What are amphorae?


An amphora in the cellars of Eben Sadie in the Swartland, South Africa. Photograph: Jason Lowe
Amphorae – clay jars used to ferment and/or age wine – are an emblem of the natural wine scene. While their renaissance might have been tied to a hands-off approach, these ancient vessels are being adopted by winemakers across the globe – but why?

Elegant conical-shaped clay jars have been used to store and transport goods since the end of the Stone Age. Smaller jars – often ornately decorated for use at the table – were known as amphorae, while their larger, more functional counterparts were called pithoi. While used for all sorts of goods, the Greeks and Romans commonly made and stored wine in these jars. Although at that point in time, honey and spices were often added to make the wine taste better.

Since then, however, amphorae have been left behind as winemakers discovered the use of barrels, then cement tanks, then stainless steel – before the cycle started all over again.

In Georgia, however, where wine has been made for over 8,000 years, amphorae, known locally as qvevri, never fell out of fashion. In fact, this traditional way of making wine is such an integral part of the culture that it was recognised by UNESCO in 2013.

But how do winemakers use these clay pots? Once the grapes are picked and pressed, the grapes, their skins and stalks are put in the amphora, which is then sealed. The fruit is then left with its natural yeast to ferment without any additions. The natural tannins found in the grape skins, pips and stalks provide a natural preservative, meaning winemakers can add little to no sulphur. This means that white grapes – conventionally made without their skins – become orange wines, the skin contact imparting colour, flavour and tannin. The conical shape means that yeast and sediment settles naturally at the bottom of the pot, meaning there is less need to filter or fine the wine.

An amphora in the cellars at Cullen, Margaret River, Western Australia

Proponents argue that amphorae allow micro-oxygenation. Like wood, the porous clay lets in a tiny amount of oxygen, which can help soften tannins and flavours – but, unlike wood, clay doesn’t add any additional flavours of its own, providing a pure expression of the grape and place, rather than winemaking. This low level of oxygen is also thought to help stabilise the wine, further reducing the need for sulphur. Clay, like cement, is also an excellent thermal conductor – meaning the heat from fermentation is released rather than contained (which would kill the yeast). As a result, there is little need for temperature control by other means (especially if the amphorae are buried, as was traditional historically).

Given the reduced need for sulphur, amphorae are primed for natural winemaking; and it was a handful of now iconic names who pioneered the modern use of amphorae. The northern Italian stars Radikon and Gravner – famous for their orange wines and natural philosophy – started using these vessels as part of their hands-off approach, a reaction to modern industrial winemaking.
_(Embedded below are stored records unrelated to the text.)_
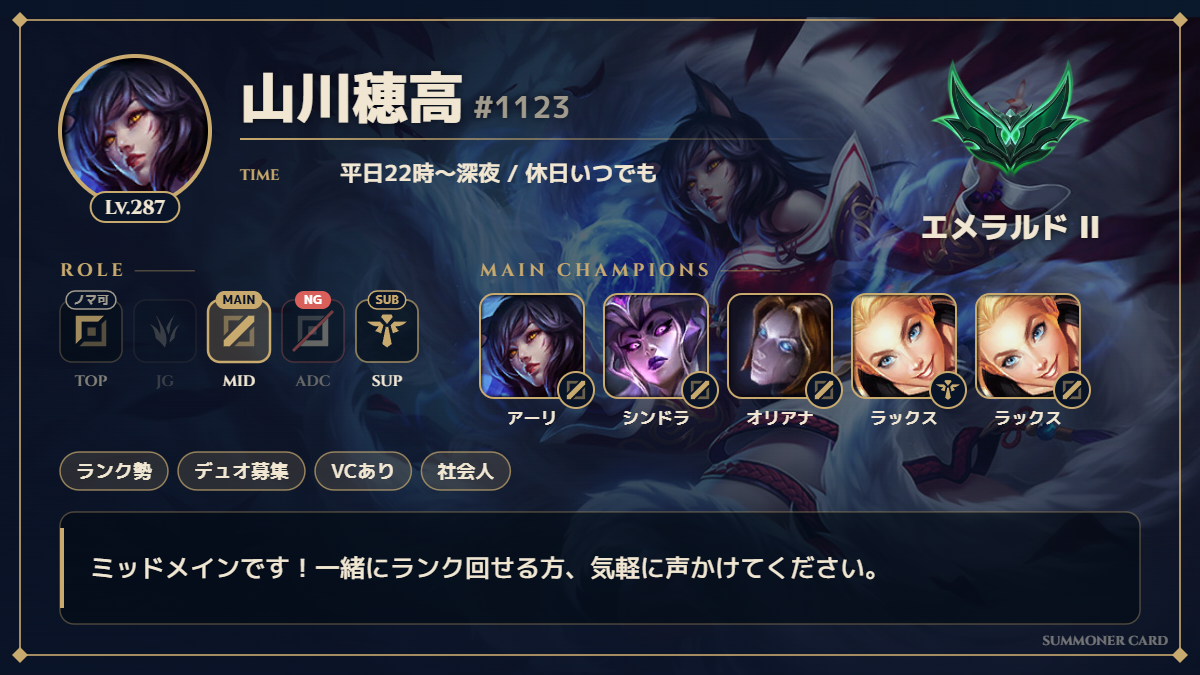
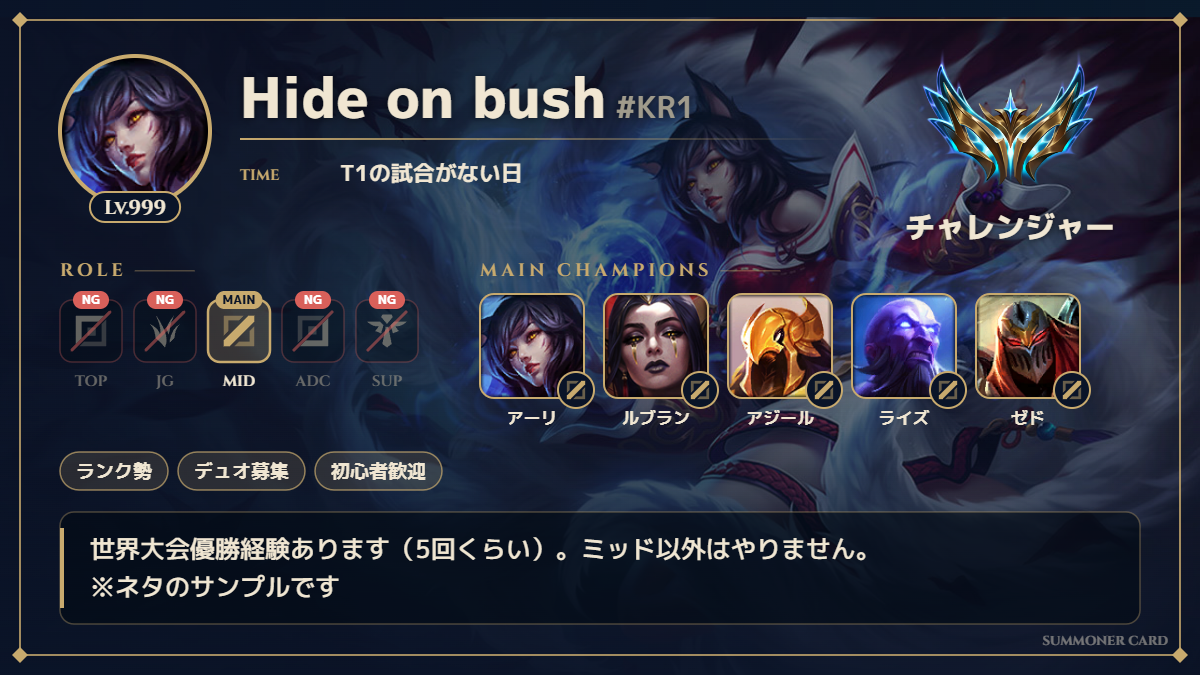
Replace the sample with an obvious parody card
Hide on bush #KR1 as a clearly marked joke (Challenger, mid-only, signature
champions, ※ネタのサンプルです), with all contact fields empty. Regenerate
the link preview image and change the name placeholder.

diff --git a/js/data.js b/js/data.js
@@ -110,27 +110,26 @@ export const DEFAULT_STATE = {
   theme: 'hextech',
 };
 
+// A parody sample (clearly marked as a joke in the comment). Contact fields stay empty
+// so nothing on the card can be mistaken for a real person's accounts.
 export const SAMPLE_STATE = {
   ...DEFAULT_STATE,
-  name: '山川穂高',
-  tag: '1123',
-  level: '287',
+  name: 'Hide on bush',
+  tag: 'KR1',
+  level: '999',
   iconChamp: 'Ahri',
-  tier: 'EMERALD',
-  division: 'II',
-  roleLevels: { middle: 'main', utility: 'sub', top: 'normal', bottom: 'ng' },
+  tier: 'CHALLENGER',
+  roleLevels: { middle: 'main', top: 'ng', jungle: 'ng', bottom: 'ng', utility: 'ng' },
   champs: [
     { id: 'Ahri', role: 'middle' },
-    { id: 'Syndra', role: 'middle' },
-    { id: 'Orianna', role: 'middle' },
-    { id: 'Lux', role: 'utility' },
-    { id: 'Lux', role: 'middle' },
+    { id: 'Leblanc', role: 'middle' },
+    { id: 'Azir', role: 'middle' },
+    { id: 'Ryze', role: 'middle' },
+    { id: 'Zed', role: 'middle' },
   ],
-  tags: ['ランク勢', 'デュオ募集', 'VCあり', '社会人'],
-  hours: '平日22時〜深夜 / 休日いつでも',
-  discord: 'poro_love',
-  x: 'poro_love_lol',
-  comment: 'ミッドメインです！一緒にランク回せる方、気軽に声かけてください。',
+  tags: ['ランク勢', 'デュオ募集', '初心者歓迎'],
+  hours: 'T1の試合がない日',
+  comment: '世界大会優勝経験あります（5回くらい）。ミッド以外はやりません。\n※ネタのサンプルです',
   splashChamp: 'Ahri',
   splashSkin: 0,
   bgOffY: 0.05,

diff --git a/index.html b/index.html
@@ -48,7 +48,7 @@
         <button type="button" class="section-clear" data-clear="basic">クリア</button>
         <div class="row">
           <label class="field grow">サモナーネーム
-            <input name="name" maxlength="16" placeholder="例：山川穂高">
+            <input name="name" maxlength="16" placeholder="例：サモナー太郎">
           </label>
           <label class="field tag">タグ
             <span class="prefix"><input name="tag" maxlength="5" placeholder="JP1"></span>
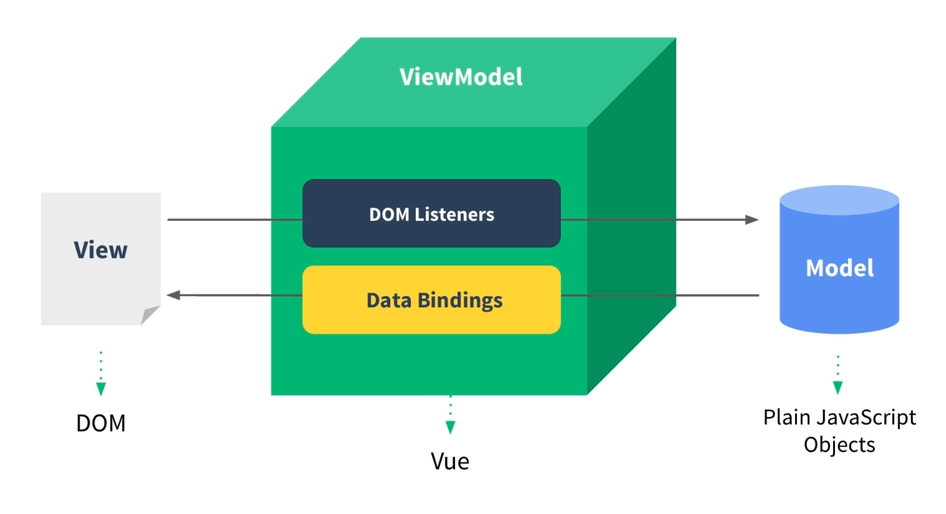
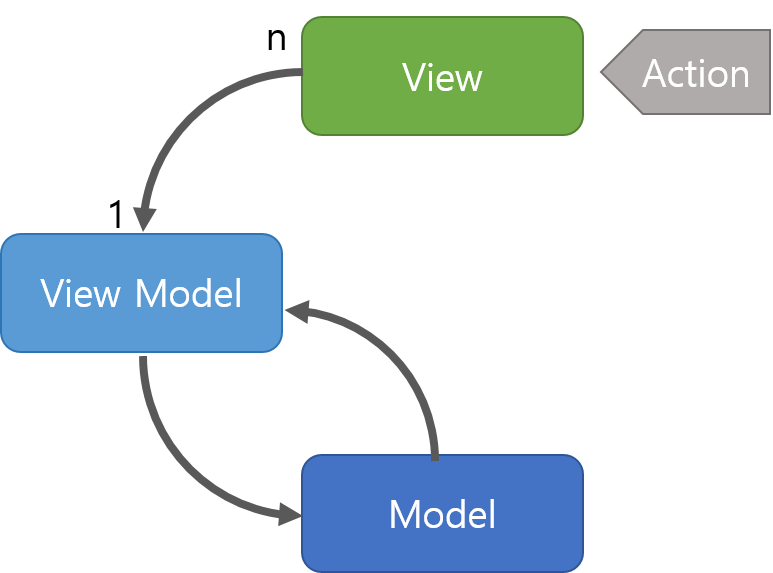
TIL - MVC, MVVM 내용 수정

diff --git a/Interview Prep/FE 기술 면접 (Project).md b/Interview Prep/FE 기술 면접 (Project).md
@@ -94,7 +94,7 @@
     - `data`를 조작하면 무한 루프를 발생시킬 수 있다.
 7. `beforeDestroy`
     - Vue 인스턴스가 해체되기 직전의 상태이다.
-    - 이벤트 리스터를 해제하기 좋은 위치이다.
+    - 이벤트 핸드러를 해제하기 좋은 위치이다.
 8. `destroyed`
     - Vue 인스턴스가 해체되었다.
     - `data`, `methods` 등에 접근할 수 없다.
@@ -103,22 +103,43 @@
 
 ### 6. MVC, MVVM 패턴이란?
 
-MVVM 패턴은 어플리케이션 로직과 사용자 인터페이스(UI)를 분리하기 위한 패턴이다.
+#### MVC 패턴
 
-Vue.js와 같은 SPA 프레임워크는 MVVM 패턴을 따르며, `Model`, `View`, `ViewModel`로 구성된다.
+MVC 패턴은 `Model`, `View`, `Controller` 세 가지 요소로 구성된다.
 
-<center>
-    <img src="./MVVM.png" width="550px" />
-</center>
+<img src="./MVC.png" width="300px" />
 
-- Model
-    - 순수 자바스크립트 객체를 의미한다.
-- View
-    - 웹 페이지의 DOM 구조를 의미한다.
-- View Model
+- `Model`은 데이터베이스이다.
+- `View`는 사용자 인터페이스이다.
+- `Controller`는 `Model`과 `View`를 연결하는 다리 역할을 한다.
+    - 사용자는 `Controller`를 이용해 `Model`의 데이터를 변경할 수 있다.
+    - 변경된 데이터는 `Controller`에 의해 `View`에 반영된다.
+
+- MVC 패턴은 각각의 역할을 분리해 구현할 수 있도록 한다.
+    - 맡은 바에 집중할 수 있다.
+    - 유지보수성, 확장성, 유연성이 개선된다.
+
+<br>
+
+#### MVVM 패턴
+
+MVVM 패턴은 **비즈니스 로직과 프레젠테이션 로직을 UI로부터 분리**한다.
+
+> 비즈니스 로직은 실세계의 규칙에 따라 데이터를 생성/저장하는 부분이다.
+
+> 프레젠테이션 로직은 어떤 화면을 제공할 것인지 결정하는 부분이다.
+
+<img src="./MVVM.png" width="300px" />
+
+MVVM 패턴은 `Model`, `View`, `ViewModel` 세 가지 요소로 구성된다.
+
+- `Model`은 데이터와 데이터를 조작하는 영역이다.
+- `View`는 사용자에게 보여지는 인터페이스 영역이다.
+- `View Model`은 `View`만을 위한 `Model`이다.
     - **Vue.js가 담당하고 있는 역할**이다.
-    - DOM이 변경되면, `DOM Listener`를 통해 Model에 신호를 전달한다.
-    - 모델이 변경되면, `데이터 바인딩`을 통해 View에 변경사항이 반영된다.
+    - 여러 `Model`에 접근하여, `View`에서 사용할 데이터를 가공한다.
+    - 사용자의 명령은 `ViewModel`에 의해 `View`에서 `Model`으로 전달된다.
+    - `View`와 `ViewModel`은 **데이터 바인딩**을 통해 동기화된다.
 
 <br>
Today, however, you’ll find amphorae in cellars around the globe, from South Africa and Australia to Bordeaux – and they are far from limited to those crafting natural wines. They fit neatly with the trend for low-intervention wine, as winemakers seek to respond with ever more “authentic” wines. For many winemakers, amphorae are yet another tool – to be used alongside their choice of oak, stainless steel, cement and more, used to ferment or just age their wines. Whether or not they’re a passing trend, only time will tell.

Three amphora-made wines to try

2014 Domaine de Valmengaux, Bordeaux: One doesn’t necessarily think of trends when faced with a bottle of Claret, but Domaine de Valmengaux – based on the Right Bank – is doing things differently. Organic and low-intervention in philosophy, the property is also reducing its use of oak, especially new. A small portion (10%) of this cuvée is aged in amphora.

2017 De Martino, Viejas Tinajas Muscat, Itata Valley, Chile: De Martino produces two wines in amphorae – or tinajas, as they are known here. The Muscat is sourced from a single vineyard planted with 40-year-old bush vines. The grapes are de-stemmed then the whole berries put in amphorae and left for six months, during which time the wine ferments. It’s then racked and aged a further six months in amphorae. The result is a complex orange wine – the lychee and floral notes that are so distinctly Muscat balanced by the tannic and slightly saline palate.

2017 Arbois, Savagnin en Amphore, Domaine Tissot, Jura: From a single, 20-year-old parcel of vines on clay soils in Arbois, this Savagnin is macerated for four months on its skins in 420-litre amphorae. It’s transferred to oak for three months, then bottled with no sulphur or filtration. The result is herbal and complex with a tannic feel that puts it in the orange camp, much closer to a red than white.